> HOW TO COMPLETE THIS TASK
Reproduce what is written in the records below exactly, and leave out the images.

> DATASET RECORDS

________________________

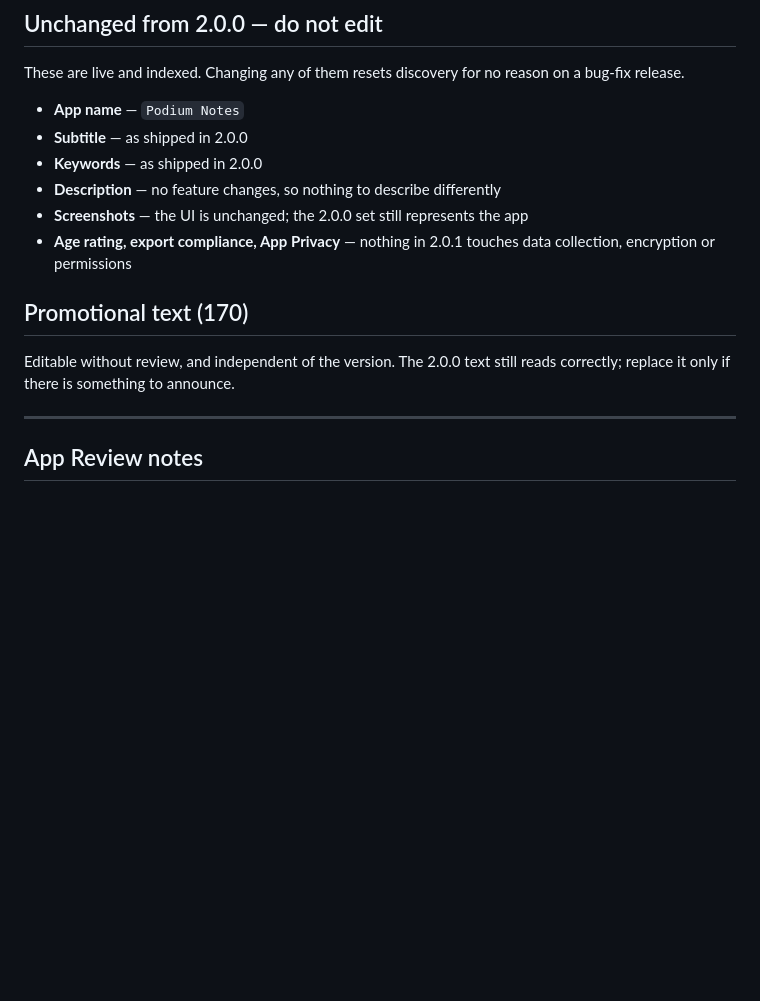
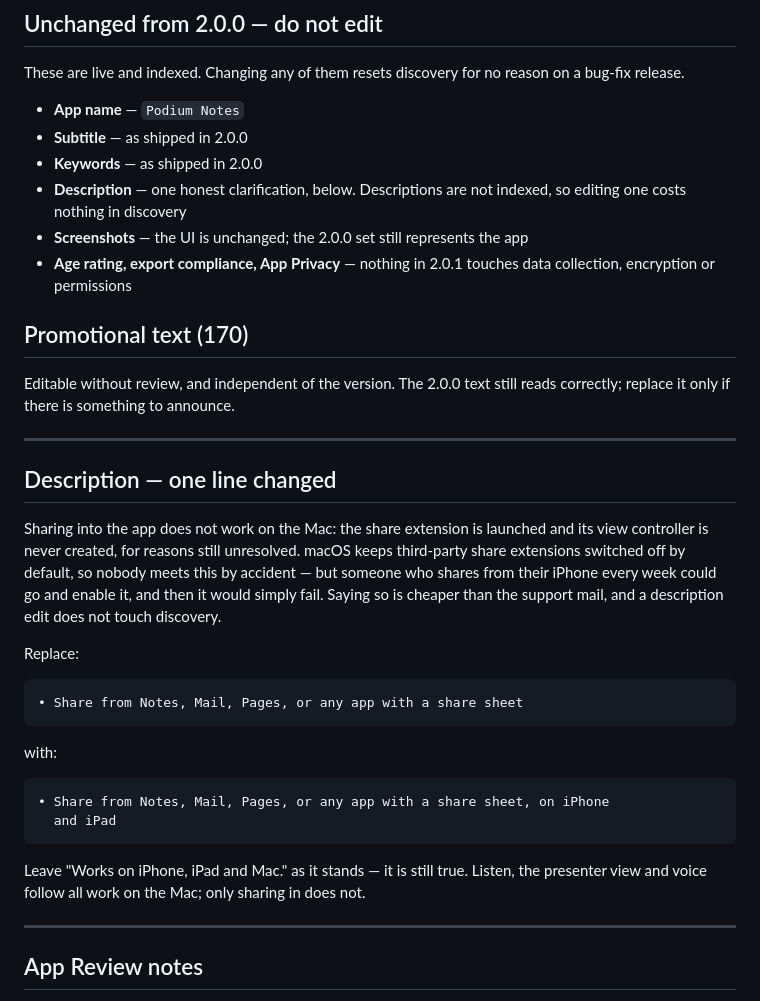
Before and after one commit to timsmith317/podiumnotes, a Markdown page: store/appstore-2.0.1.md, the part around the change. GitHub-like rendering; blank space fills up the shorter version.

````diff
--- a/store/appstore-2.0.1.md
+++ b/store/appstore-2.0.1.md
@@ -66,7 +66,8 @@ reason on a bug-fix release.
 - **App name** — `Podium Notes`
 - **Subtitle** — as shipped in 2.0.0
 - **Keywords** — as shipped in 2.0.0
-- **Description** — no feature changes, so nothing to describe differently
+- **Description** — one honest clarification, below. Descriptions are not
+  indexed, so editing one costs nothing in discovery
 - **Screenshots** — the UI is unchanged; the 2.0.0 set still represents the app
 - **Age rating, export compliance, App Privacy** — nothing in 2.0.1 touches
   data collection, encryption or permissions
@@ -75,6 +76,34 @@ reason on a bug-fix release.
 
 Editable without review, and independent of the version. The 2.0.0 text still
 reads correctly; replace it only if there is something to announce.
+
+---
+
+## Description — one line changed
+
+Sharing into the app does not work on the Mac: the share extension is launched
+and its view controller is never created, for reasons still unresolved. macOS
+keeps third-party share extensions switched off by default, so nobody meets this
+by accident — but someone who shares from their iPhone every week could go and
+enable it, and then it would simply fail. Saying so is cheaper than the support
+mail, and a description edit does not touch discovery.
+
+Replace:
+
+```
+• Share from Notes, Mail, Pages, or any app with a share sheet
+```
+
+with:
+
+```
+• Share from Notes, Mail, Pages, or any app with a share sheet, on iPhone
+  and iPad
+```
+
+Leave "Works on iPhone, iPad and Mac." as it stands — it is still true. Listen,
+the presenter view and voice follow all work on the Mac; only sharing in does
+not.
 
 ---
 
````
Also changed, not shown: DEFERRED.md (+19 -1 lines).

________________________

> EXERCISE OUTPUT
Before and after one commit to timsmith317/podiumnotes, a Markdown page: store/appstore-2.0.1.md, the part around the change. GitHub-like rendering; blank space fills up the shorter version.

````diff
--- a/store/appstore-2.0.1.md
+++ b/store/appstore-2.0.1.md
@@ -66,7 +66,8 @@ reason on a bug-fix release.
 - **App name** — `Podium Notes`
 - **Subtitle** — as shipped in 2.0.0
 - **Keywords** — as shipped in 2.0.0
-- **Description** — no feature changes, so nothing to describe differently
+- **Description** — one honest clarification, below. Descriptions are not
+  indexed, so editing one costs nothing in discovery
 - **Screenshots** — the UI is unchanged; the 2.0.0 set still represents the app
 - **Age rating, export compliance, App Privacy** — nothing in 2.0.1 touches
   data collection, encryption or permissions
@@ -75,6 +76,34 @@ reason on a bug-fix release.
 
 Editable without review, and independent of the version. The 2.0.0 text still
 reads correctly; replace it only if there is something to announce.
+
+---
+
+## Description — one line changed
+
+Sharing into the app does not work on the Mac: the share extension is launched
+and its view controller is never created, for reasons still unresolved. macOS
+keeps third-party share extensions switched off by default, so nobody meets this
+by accident — but someone who shares from their iPhone every week could go and
+enable it, and then it would simply fail. Saying so is cheaper than the support
+mail, and a description edit does not touch discovery.
+
+Replace:
+
+```
+• Share from Notes, Mail, Pages, or any app with a share sheet
+```
+
+with:
+
+```
+• Share from Notes, Mail, Pages, or any app with a share sheet, on iPhone
+  and iPad
+```
+
+Leave "Works on iPhone, iPad and Mac." as it stands — it is still true. Listen,
+the presenter view and voice follow all work on the Mac; only sharing in does
+not.
 
 ---
 
````
Also changed, not shown: DEFERRED.md (+19 -1 lines).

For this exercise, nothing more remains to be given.